(Beginning of PROVIDED DATA)

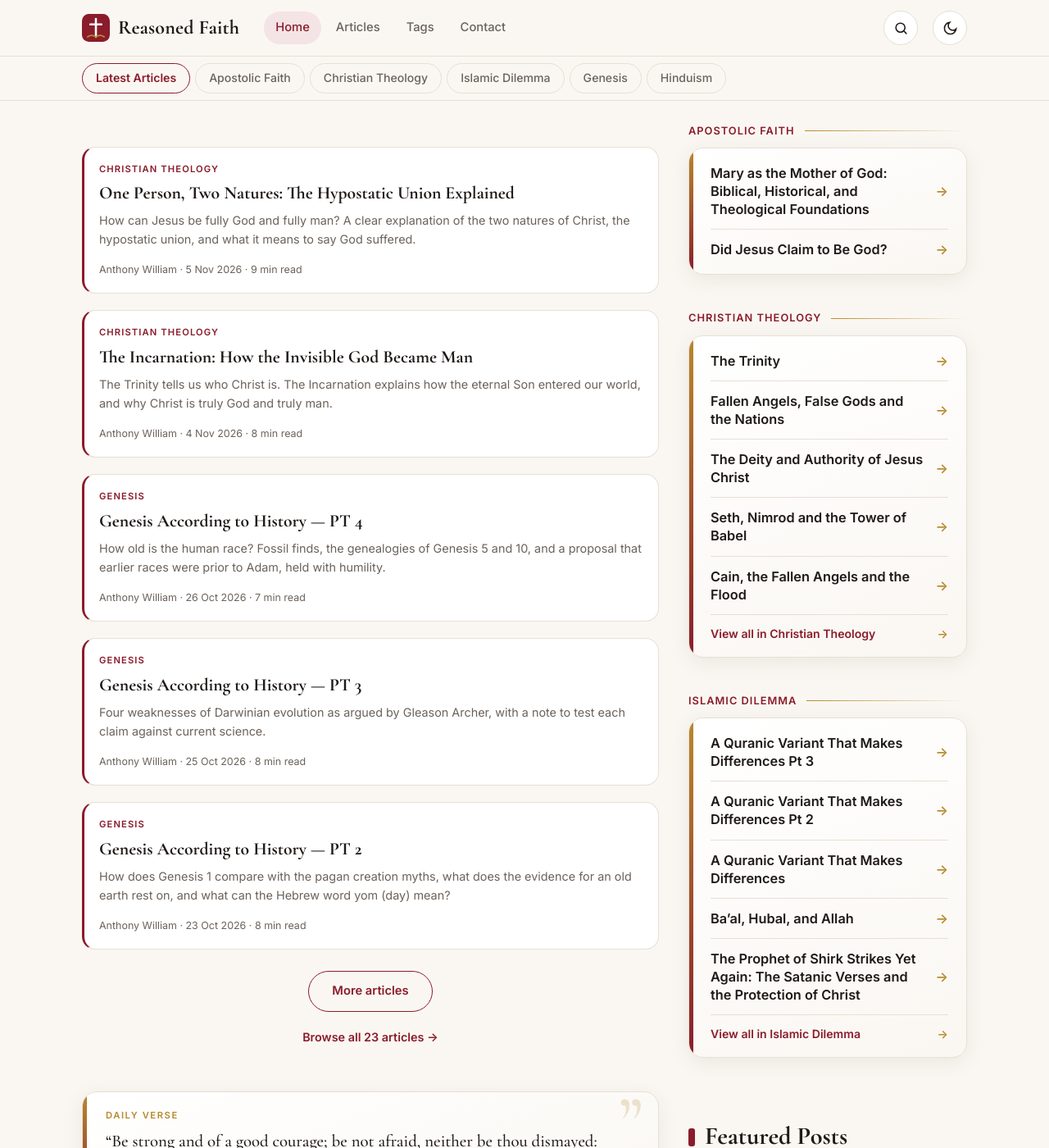
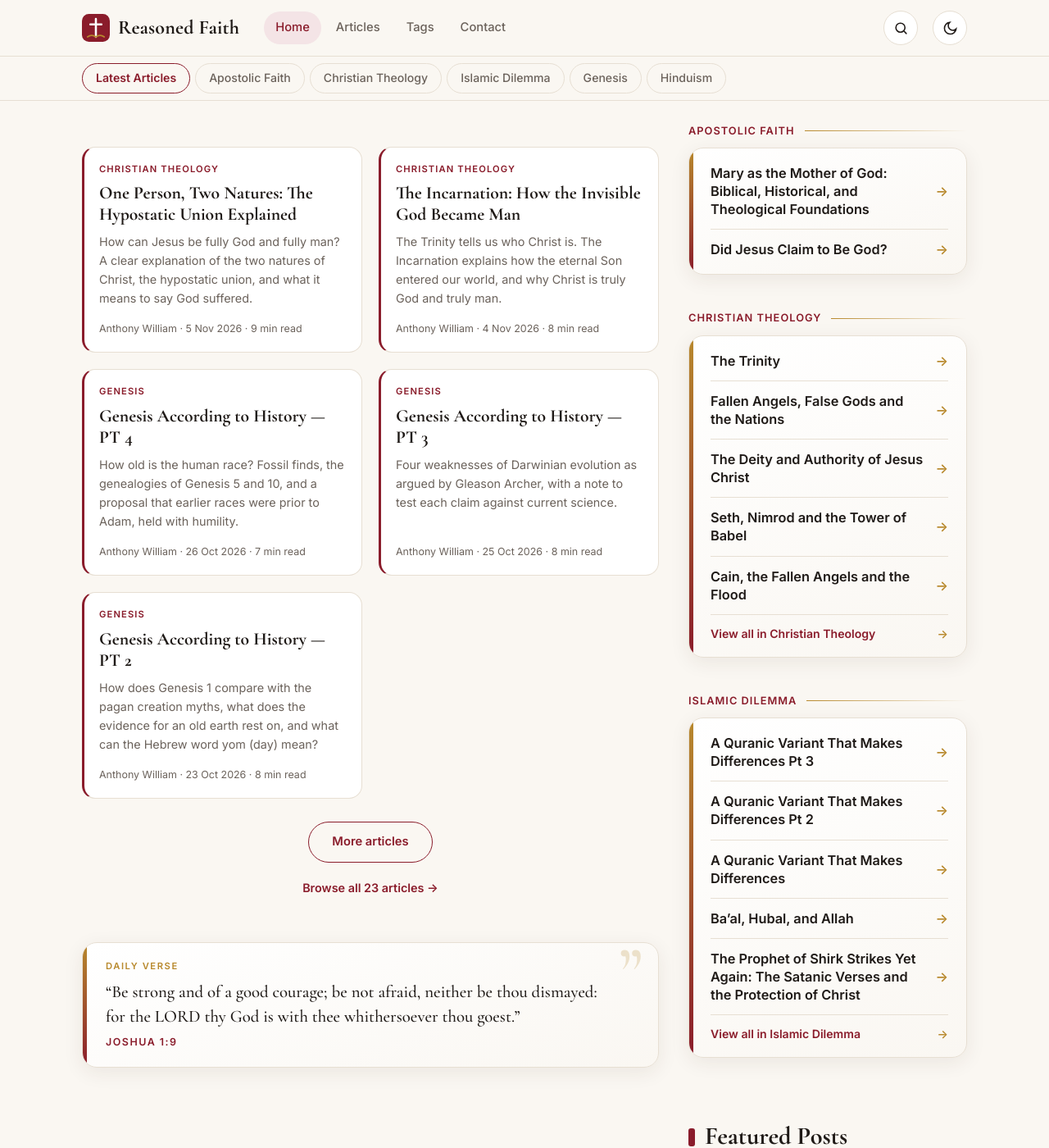
Before and after one commit to Reasoned-faith/reasoned-faith.github.io, a Jekyll site: the page built from index.html, in a window 1280 px wide and 1400 px high. Shown: the whole window at 82% size. Built offline with Jekyll 4.4.1, drawn with Linux system fonts in a browser that asks for light colours.

Commit message:
Update index.html

```diff
--- a/index.html
+++ b/index.html
@@ -3,6 +3,30 @@ layout: default
 title: Home
 ---
 {% include data.html %}
+
+<style>
+#articles.grid{
+  display:grid;
+  grid-template-columns:repeat(2,minmax(0,1fr));
+  gap:20px;
+  align-items:stretch;
+}
+#articles.grid > *{min-width:0}
+
+/* buttons span both columns */
+#articles .more-row{
+  grid-column:1 / -1;
+  display:flex;
+  justify-content:center;
+  gap:12px;
+  margin-top:8px;
+}
+
+/* phones: one column */
+@media (max-width:640px){
+  #articles.grid{grid-template-columns:1fr}
+}
+</style>
 
 <div class="layout"><div class="col-main">
 <section id="latest">
```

(End of PROVIDED DATA)

◆ WORK INSTRUCTIONS
Using the listing above, pick out each line that contains the word "template", then copy it.

◆ RESPONSE TO THE EXERCISE
+  grid-template-columns:repeat(2,minmax(0,1fr));
+  #articles.grid{grid-template-columns:1fr}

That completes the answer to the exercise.